• [What is being asked]
What follows is a listing; restate all of it word for word.

• [Available records]
<<<<
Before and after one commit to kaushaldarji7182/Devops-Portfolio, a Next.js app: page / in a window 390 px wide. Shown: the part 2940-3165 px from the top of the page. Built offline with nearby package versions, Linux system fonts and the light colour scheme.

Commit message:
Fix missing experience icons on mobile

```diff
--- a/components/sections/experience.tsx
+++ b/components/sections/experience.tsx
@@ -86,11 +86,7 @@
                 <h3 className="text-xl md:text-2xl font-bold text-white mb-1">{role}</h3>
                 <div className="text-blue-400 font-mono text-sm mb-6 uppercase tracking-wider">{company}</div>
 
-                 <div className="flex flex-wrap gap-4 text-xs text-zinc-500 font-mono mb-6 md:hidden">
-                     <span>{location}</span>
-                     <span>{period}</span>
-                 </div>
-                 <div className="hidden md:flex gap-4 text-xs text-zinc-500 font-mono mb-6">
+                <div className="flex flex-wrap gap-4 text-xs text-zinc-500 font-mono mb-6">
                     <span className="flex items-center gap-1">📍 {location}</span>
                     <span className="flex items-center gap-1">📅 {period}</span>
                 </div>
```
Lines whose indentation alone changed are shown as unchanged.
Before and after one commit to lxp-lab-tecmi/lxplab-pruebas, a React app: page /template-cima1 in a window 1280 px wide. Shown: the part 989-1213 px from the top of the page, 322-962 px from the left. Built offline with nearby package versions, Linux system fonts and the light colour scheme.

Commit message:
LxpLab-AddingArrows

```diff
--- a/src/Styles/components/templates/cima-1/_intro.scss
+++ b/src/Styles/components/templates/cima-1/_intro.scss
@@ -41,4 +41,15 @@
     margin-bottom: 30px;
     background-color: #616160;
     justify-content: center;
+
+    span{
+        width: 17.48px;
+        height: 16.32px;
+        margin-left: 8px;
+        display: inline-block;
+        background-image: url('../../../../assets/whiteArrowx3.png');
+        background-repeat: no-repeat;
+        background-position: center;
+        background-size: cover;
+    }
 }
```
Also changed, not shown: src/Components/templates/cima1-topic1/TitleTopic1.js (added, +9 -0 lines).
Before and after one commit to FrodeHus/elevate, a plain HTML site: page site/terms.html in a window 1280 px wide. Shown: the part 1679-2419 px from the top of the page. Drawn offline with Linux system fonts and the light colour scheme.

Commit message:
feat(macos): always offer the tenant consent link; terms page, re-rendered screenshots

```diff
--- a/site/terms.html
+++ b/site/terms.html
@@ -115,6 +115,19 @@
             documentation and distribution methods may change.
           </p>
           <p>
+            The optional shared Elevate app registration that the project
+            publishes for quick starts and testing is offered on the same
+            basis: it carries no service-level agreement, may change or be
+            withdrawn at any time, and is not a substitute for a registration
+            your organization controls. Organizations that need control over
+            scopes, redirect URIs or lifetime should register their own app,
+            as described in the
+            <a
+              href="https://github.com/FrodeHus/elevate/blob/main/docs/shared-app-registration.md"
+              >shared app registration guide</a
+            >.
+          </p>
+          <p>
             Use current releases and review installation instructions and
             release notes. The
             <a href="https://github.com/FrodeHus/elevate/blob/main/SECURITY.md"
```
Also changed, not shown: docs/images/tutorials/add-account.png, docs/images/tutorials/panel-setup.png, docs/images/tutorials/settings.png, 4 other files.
>>>>
• [Answer]
Before and after one commit to kaushaldarji7182/Devops-Portfolio, a Next.js app: page / in a window 390 px wide. Shown: the part 2940-3165 px from the top of the page. Built offline with nearby package versions, Linux system fonts and the light colour scheme.

Commit message:
Fix missing experience icons on mobile

```diff
--- a/components/sections/experience.tsx
+++ b/components/sections/experience.tsx
@@ -86,11 +86,7 @@
                 <h3 className="text-xl md:text-2xl font-bold text-white mb-1">{role}</h3>
                 <div className="text-blue-400 font-mono text-sm mb-6 uppercase tracking-wider">{company}</div>
 
-                 <div className="flex flex-wrap gap-4 text-xs text-zinc-500 font-mono mb-6 md:hidden">
-                     <span>{location}</span>
-                     <span>{period}</span>
-                 </div>
-                 <div className="hidden md:flex gap-4 text-xs text-zinc-500 font-mono mb-6">
+                <div className="flex flex-wrap gap-4 text-xs text-zinc-500 font-mono mb-6">
                     <span className="flex items-center gap-1">📍 {location}</span>
                     <span className="flex items-center gap-1">📅 {period}</span>
                 </div>
```
Lines whose indentation alone changed are shown as unchanged.
Before and after one commit to lxp-lab-tecmi/lxplab-pruebas, a React app: page /template-cima1 in a window 1280 px wide. Shown: the part 989-1213 px from the top of the page, 322-962 px from the left. Built offline with nearby package versions, Linux system fonts and the light colour scheme.

Commit message:
LxpLab-AddingArrows

```diff
--- a/src/Styles/components/templates/cima-1/_intro.scss
+++ b/src/Styles/components/templates/cima-1/_intro.scss
@@ -41,4 +41,15 @@
     margin-bottom: 30px;
     background-color: #616160;
     justify-content: center;
+
+    span{
+        width: 17.48px;
+        height: 16.32px;
+        margin-left: 8px;
+        display: inline-block;
+        background-image: url('../../../../assets/whiteArrowx3.png');
+        background-repeat: no-repeat;
+        background-position: center;
+        background-size: cover;
+    }
 }
```
Also changed, not shown: src/Components/templates/cima1-topic1/TitleTopic1.js (added, +9 -0 lines).
Before and after one commit to FrodeHus/elevate, a plain HTML site: page site/terms.html in a window 1280 px wide. Shown: the part 1679-2419 px from the top of the page. Drawn offline with Linux system fonts and the light colour scheme.

Commit message:
feat(macos): always offer the tenant consent link; terms page, re-rendered screenshots

```diff
--- a/site/terms.html
+++ b/site/terms.html
@@ -115,6 +115,19 @@
             documentation and distribution methods may change.
           </p>
           <p>
+            The optional shared Elevate app registration that the project
+            publishes for quick starts and testing is offered on the same
+            basis: it carries no service-level agreement, may change or be
+            withdrawn at any time, and is not a substitute for a registration
+            your organization controls. Organizations that need control over
+            scopes, redirect URIs or lifetime should register their own app,
+            as described in the
+            <a
+              href="https://github.com/FrodeHus/elevate/blob/main/docs/shared-app-registration.md"
+              >shared app registration guide</a
+            >.
+          </p>
+          <p>
             Use current releases and review installation instructions and
             release notes. The
             <a href="https://github.com/FrodeHus/elevate/blob/main/SECURITY.md"
```
Also changed, not shown: docs/images/tutorials/add-account.png, docs/images/tutorials/panel-setup.png, docs/images/tutorials/settings.png, 4 other files.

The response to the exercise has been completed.